What is being asked => Please write out all of the entries beneath this line exactly, skipping the pictures.

Recorded data
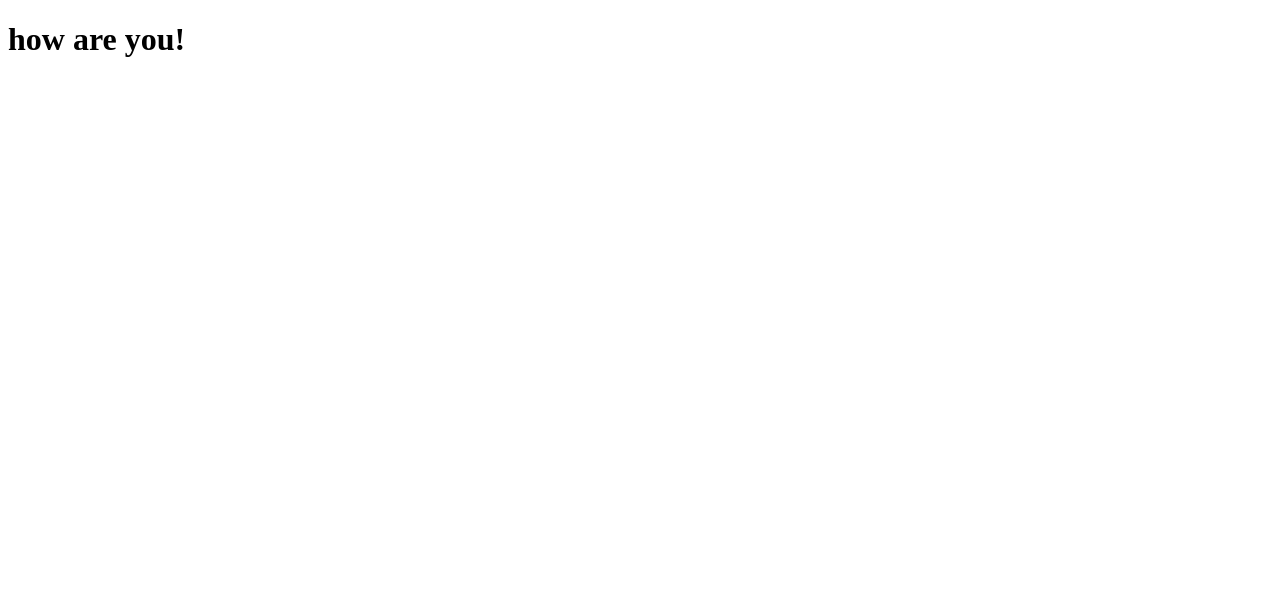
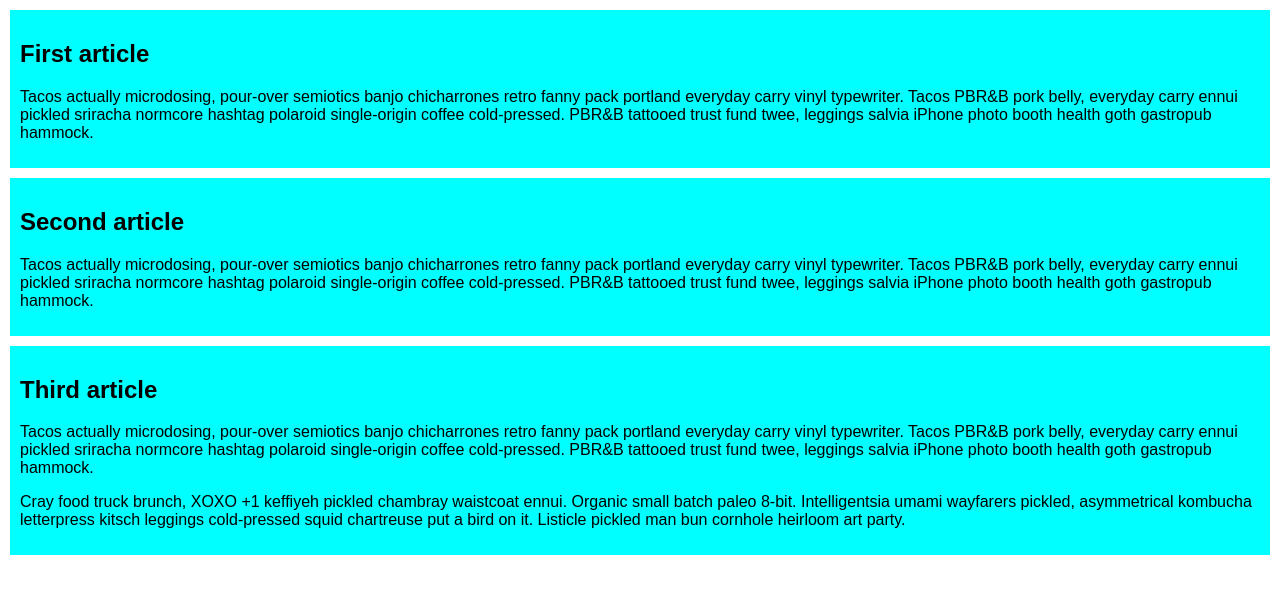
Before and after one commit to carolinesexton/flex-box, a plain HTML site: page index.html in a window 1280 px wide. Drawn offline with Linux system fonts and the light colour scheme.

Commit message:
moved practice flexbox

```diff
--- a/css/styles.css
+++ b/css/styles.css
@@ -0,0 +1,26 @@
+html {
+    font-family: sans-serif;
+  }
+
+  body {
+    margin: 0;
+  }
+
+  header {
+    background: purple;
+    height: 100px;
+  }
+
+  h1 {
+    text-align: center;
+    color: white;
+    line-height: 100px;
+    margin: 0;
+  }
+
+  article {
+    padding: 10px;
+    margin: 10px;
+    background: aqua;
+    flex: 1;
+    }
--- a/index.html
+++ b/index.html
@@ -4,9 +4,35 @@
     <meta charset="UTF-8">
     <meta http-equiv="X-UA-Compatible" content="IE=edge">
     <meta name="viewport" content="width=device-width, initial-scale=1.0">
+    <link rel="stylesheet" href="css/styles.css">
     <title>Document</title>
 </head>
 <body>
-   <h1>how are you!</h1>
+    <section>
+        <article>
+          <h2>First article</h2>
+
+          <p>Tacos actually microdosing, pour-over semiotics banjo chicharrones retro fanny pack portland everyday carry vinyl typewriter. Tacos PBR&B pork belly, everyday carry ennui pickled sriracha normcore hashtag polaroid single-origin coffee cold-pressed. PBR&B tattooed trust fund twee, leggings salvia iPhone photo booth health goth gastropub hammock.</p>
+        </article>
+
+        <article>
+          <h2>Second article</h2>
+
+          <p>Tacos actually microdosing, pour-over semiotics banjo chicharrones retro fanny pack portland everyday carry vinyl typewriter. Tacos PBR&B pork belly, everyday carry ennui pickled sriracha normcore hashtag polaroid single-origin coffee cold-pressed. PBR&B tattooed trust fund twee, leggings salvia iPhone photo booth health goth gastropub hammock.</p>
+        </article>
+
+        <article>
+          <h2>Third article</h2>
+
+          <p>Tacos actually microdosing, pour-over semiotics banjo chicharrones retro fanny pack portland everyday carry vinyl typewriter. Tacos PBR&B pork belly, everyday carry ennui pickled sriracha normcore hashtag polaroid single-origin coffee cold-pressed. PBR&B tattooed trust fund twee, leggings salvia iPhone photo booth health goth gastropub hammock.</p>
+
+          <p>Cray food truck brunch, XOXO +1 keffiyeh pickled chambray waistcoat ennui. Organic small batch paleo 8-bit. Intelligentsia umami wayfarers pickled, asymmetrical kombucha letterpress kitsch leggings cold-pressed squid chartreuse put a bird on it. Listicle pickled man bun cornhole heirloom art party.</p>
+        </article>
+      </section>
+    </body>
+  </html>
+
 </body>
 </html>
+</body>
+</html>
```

Answer below =>
Before and after one commit to carolinesexton/flex-box, a plain HTML site: page index.html in a window 1280 px wide. Drawn offline with Linux system fonts and the light colour scheme.

Commit message:
moved practice flexbox

```diff
--- a/css/styles.css
+++ b/css/styles.css
@@ -0,0 +1,26 @@
+html {
+    font-family: sans-serif;
+  }
+
+  body {
+    margin: 0;
+  }
+
+  header {
+    background: purple;
+    height: 100px;
+  }
+
+  h1 {
+    text-align: center;
+    color: white;
+    line-height: 100px;
+    margin: 0;
+  }
+
+  article {
+    padding: 10px;
+    margin: 10px;
+    background: aqua;
+    flex: 1;
+    }
--- a/index.html
+++ b/index.html
@@ -4,9 +4,35 @@
     <meta charset="UTF-8">
     <meta http-equiv="X-UA-Compatible" content="IE=edge">
     <meta name="viewport" content="width=device-width, initial-scale=1.0">
+    <link rel="stylesheet" href="css/styles.css">
     <title>Document</title>
 </head>
 <body>
-   <h1>how are you!</h1>
+    <section>
+        <article>
+          <h2>First article</h2>
+
+          <p>Tacos actually microdosing, pour-over semiotics banjo chicharrones retro fanny pack portland everyday carry vinyl typewriter. Tacos PBR&B pork belly, everyday carry ennui pickled sriracha normcore hashtag polaroid single-origin coffee cold-pressed. PBR&B tattooed trust fund twee, leggings salvia iPhone photo booth health goth gastropub hammock.</p>
+        </article>
+
+        <article>
+          <h2>Second article</h2>
+
+          <p>Tacos actually microdosing, pour-over semiotics banjo chicharrones retro fanny pack portland everyday carry vinyl typewriter. Tacos PBR&B pork belly, everyday carry ennui pickled sriracha normcore hashtag polaroid single-origin coffee cold-pressed. PBR&B tattooed trust fund twee, leggings salvia iPhone photo booth health goth gastropub hammock.</p>
+        </article>
+
+        <article>
+          <h2>Third article</h2>
+
+          <p>Tacos actually microdosing, pour-over semiotics banjo chicharrones retro fanny pack portland everyday carry vinyl typewriter. Tacos PBR&B pork belly, everyday carry ennui pickled sriracha normcore hashtag polaroid single-origin coffee cold-pressed. PBR&B tattooed trust fund twee, leggings salvia iPhone photo booth health goth gastropub hammock.</p>
+
+          <p>Cray food truck brunch, XOXO +1 keffiyeh pickled chambray waistcoat ennui. Organic small batch paleo 8-bit. Intelligentsia umami wayfarers pickled, asymmetrical kombucha letterpress kitsch leggings cold-pressed squid chartreuse put a bird on it. Listicle pickled man bun cornhole heirloom art party.</p>
+        </article>
+      </section>
+    </body>
+  </html>
+
 </body>
 </html>
+</body>
+</html>
```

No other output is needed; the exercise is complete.